**Records shown**
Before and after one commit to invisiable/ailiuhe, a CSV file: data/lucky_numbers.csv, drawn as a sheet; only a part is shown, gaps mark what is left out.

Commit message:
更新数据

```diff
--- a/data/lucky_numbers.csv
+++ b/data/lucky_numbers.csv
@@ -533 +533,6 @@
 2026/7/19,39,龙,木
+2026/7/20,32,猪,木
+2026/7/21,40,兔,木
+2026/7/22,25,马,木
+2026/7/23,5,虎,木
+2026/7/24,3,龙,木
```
...
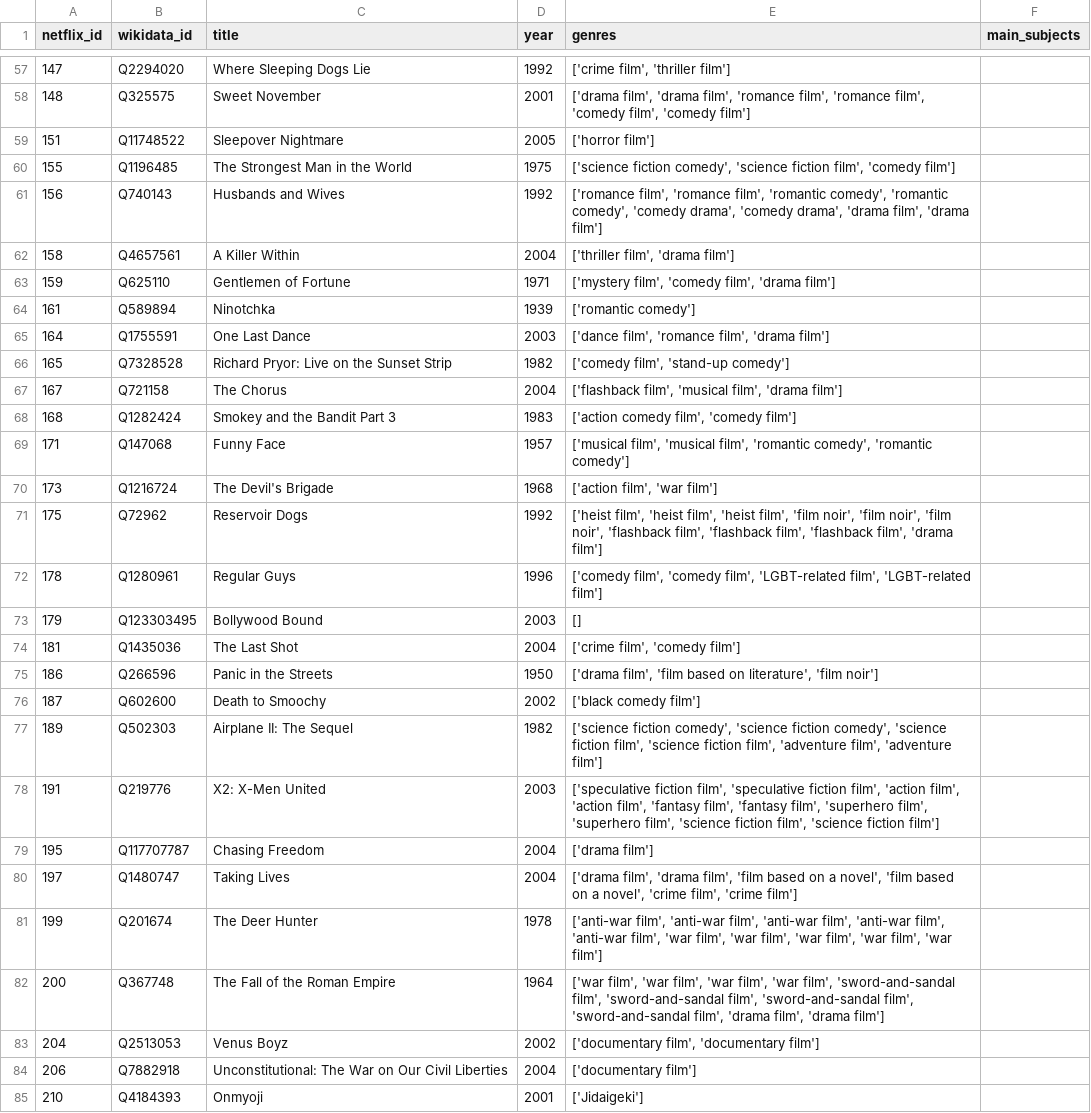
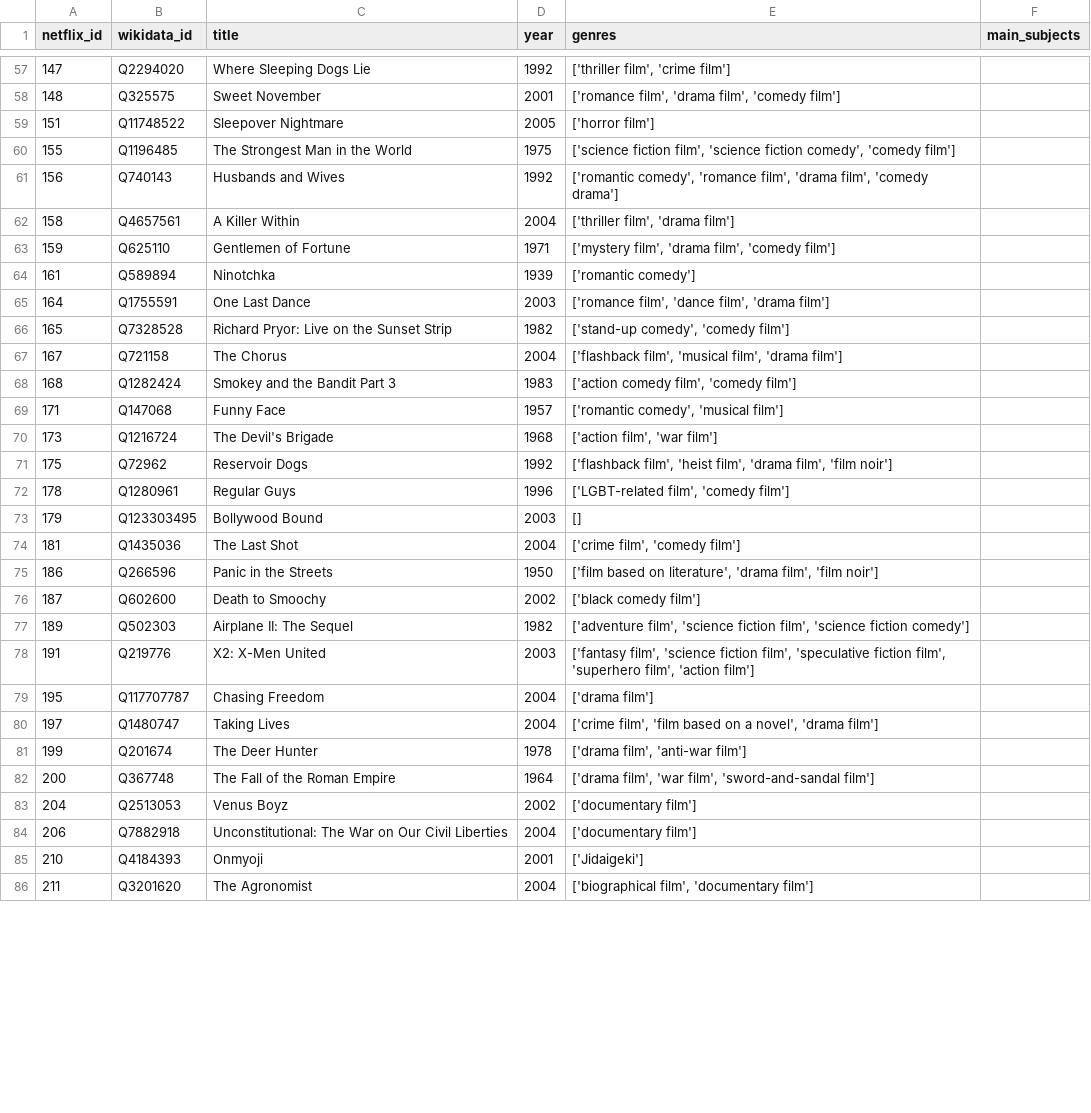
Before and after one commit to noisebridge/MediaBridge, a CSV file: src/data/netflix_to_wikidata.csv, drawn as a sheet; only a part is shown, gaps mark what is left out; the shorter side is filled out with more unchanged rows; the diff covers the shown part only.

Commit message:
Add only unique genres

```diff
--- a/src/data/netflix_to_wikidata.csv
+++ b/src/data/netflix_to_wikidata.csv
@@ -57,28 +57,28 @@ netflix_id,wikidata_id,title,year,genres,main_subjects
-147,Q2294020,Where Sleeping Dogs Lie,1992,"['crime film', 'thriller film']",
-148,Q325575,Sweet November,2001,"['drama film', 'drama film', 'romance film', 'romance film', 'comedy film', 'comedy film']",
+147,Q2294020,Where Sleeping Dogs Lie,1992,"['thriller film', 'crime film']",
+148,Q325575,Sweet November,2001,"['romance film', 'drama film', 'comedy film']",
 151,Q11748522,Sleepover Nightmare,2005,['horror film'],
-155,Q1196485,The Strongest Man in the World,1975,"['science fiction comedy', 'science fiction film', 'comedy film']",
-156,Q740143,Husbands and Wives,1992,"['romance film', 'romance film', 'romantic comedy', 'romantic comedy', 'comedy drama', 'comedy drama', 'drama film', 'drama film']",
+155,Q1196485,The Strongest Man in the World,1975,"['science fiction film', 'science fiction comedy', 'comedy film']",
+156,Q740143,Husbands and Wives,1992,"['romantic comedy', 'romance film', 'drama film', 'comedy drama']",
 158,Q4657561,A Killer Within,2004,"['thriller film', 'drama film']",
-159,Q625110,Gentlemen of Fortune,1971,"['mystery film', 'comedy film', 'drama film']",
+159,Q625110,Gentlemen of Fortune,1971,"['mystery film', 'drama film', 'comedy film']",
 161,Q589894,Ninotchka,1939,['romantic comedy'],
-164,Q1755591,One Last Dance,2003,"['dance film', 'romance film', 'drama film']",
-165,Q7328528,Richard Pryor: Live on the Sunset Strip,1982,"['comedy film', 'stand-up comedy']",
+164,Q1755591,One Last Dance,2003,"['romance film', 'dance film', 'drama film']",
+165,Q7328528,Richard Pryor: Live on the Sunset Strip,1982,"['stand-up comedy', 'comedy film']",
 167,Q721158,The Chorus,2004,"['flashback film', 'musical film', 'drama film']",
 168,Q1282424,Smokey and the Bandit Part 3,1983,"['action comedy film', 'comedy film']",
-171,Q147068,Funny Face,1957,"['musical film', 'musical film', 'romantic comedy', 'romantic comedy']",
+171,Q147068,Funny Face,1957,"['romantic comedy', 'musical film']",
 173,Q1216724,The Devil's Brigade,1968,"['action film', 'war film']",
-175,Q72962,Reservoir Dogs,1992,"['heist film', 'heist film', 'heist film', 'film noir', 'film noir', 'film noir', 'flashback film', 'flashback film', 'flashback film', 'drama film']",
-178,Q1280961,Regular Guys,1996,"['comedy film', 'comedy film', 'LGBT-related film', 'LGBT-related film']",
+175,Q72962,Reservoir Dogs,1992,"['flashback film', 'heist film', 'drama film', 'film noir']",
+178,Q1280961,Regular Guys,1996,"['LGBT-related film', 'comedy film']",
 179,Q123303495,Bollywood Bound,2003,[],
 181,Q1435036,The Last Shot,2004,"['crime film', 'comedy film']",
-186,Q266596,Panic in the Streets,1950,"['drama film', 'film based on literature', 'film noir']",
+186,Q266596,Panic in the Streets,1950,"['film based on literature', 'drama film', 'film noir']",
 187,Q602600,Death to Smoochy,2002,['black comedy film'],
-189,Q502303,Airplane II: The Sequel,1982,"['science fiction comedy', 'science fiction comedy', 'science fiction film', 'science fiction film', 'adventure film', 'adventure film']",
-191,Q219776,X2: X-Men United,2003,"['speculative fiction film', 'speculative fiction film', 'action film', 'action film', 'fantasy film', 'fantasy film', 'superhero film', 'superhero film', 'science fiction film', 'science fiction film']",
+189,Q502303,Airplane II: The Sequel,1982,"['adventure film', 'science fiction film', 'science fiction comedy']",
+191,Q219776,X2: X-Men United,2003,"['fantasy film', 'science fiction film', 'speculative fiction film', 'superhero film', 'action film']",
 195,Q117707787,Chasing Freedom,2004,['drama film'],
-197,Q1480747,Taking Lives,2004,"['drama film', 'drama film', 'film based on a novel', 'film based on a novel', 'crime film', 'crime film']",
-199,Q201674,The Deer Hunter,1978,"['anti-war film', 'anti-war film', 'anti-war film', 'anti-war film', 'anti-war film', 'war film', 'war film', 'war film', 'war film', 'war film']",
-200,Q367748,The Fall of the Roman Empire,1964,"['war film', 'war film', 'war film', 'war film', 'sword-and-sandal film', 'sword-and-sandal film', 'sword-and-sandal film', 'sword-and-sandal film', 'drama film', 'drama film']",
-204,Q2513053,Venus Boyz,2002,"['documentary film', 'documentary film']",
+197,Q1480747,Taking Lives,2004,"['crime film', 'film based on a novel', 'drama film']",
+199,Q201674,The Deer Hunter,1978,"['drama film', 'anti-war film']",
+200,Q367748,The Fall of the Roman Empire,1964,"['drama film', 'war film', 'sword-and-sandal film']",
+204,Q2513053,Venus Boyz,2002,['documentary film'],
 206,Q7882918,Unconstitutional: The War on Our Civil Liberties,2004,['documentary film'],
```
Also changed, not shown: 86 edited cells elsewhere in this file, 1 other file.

**Exercise requirements**
Output each line of the listing in which the string "documentary" is found.

**The completed task**
-204,Q2513053,Venus Boyz,2002,"['documentary film', 'documentary film']",
+204,Q2513053,Venus Boyz,2002,['documentary film'],
 206,Q7882918,Unconstitutional: The War on Our Civil Liberties,2004,['documentary film'],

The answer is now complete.